DICE leads Professor Ian Swingland's mission to save planet
To many people, dice are numbered cubes in games of chance.
To leaders in the critical business of conservation around the
world, the Durrell Institute of Conservation and Ecology (DICE) is
one of the University of Kent's greatest achievements. Yet it is
barely known in the county of its birth.
Charismatic Professor Ian Swingland, whose list of credits in
Who's Who and on his CV almost dwarfs War and Peace, founded it in
But the plain-speaking professor - whose outspoken views have
sometimes brought him into conflict with administrators, but
admiration from Prince Charles and the rest of the world - insists:
"It's the best thing we've got but they don't blow their trumpet
"DICE is something the university could do more about and
"Biodiversity is the biggest business in the world and DICE
could be promoted more widely."
When creating DICE, he invited Gerald Durrell - author,
naturalist and founder of Jersey Zoological Park - to give it his
name and a generous donation.
He founded it for postgraduates. "I chose people from across the
world that were doing the job, and staff with extensive field

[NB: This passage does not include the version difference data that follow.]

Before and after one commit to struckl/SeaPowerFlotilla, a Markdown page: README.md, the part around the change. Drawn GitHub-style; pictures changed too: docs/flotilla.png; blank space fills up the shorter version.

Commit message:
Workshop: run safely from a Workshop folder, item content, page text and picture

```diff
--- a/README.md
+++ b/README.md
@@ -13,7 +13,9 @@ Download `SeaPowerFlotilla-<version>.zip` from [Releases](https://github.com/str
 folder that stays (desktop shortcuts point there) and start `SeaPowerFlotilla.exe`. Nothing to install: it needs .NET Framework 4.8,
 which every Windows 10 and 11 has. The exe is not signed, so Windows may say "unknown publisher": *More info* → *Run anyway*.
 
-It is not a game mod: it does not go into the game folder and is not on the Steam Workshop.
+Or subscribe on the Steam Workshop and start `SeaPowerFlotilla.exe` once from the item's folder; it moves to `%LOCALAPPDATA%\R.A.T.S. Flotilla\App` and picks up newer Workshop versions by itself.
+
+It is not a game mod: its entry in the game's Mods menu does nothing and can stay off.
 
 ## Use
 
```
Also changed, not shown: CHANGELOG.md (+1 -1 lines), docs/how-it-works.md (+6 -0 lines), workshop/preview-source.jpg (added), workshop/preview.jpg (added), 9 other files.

experience to train young people to run the world taught by those
There are 36 applicants for each DICE place. It has 20 staff and
70 students. Swingland also set up the world's first "Green" MBA at
Kent Business School.
From Swingland's Kent home near Wingham, full of treasured
mementoes from his travels, he has journeyed to far-flung places
with the aim of saving as much of the planet as he can.
A passion for Africa since living in Kafue National Park,
Zambia, led to his support for tribes in Northern Kenya.
He is worried, but not depressed, by the loss of rain forests
threatening habitats, the harassment of native tribes pushed into
ever smaller areas, "a form of passive genocide", human poverty and
"I don't get depressed about the future of the world, I'm an
unassailable optimist," he says. "Everywhere we are losing species,
even here in Kent. Eventually, we'll destroy everything or stop
trading in something because frankly we cannot find it any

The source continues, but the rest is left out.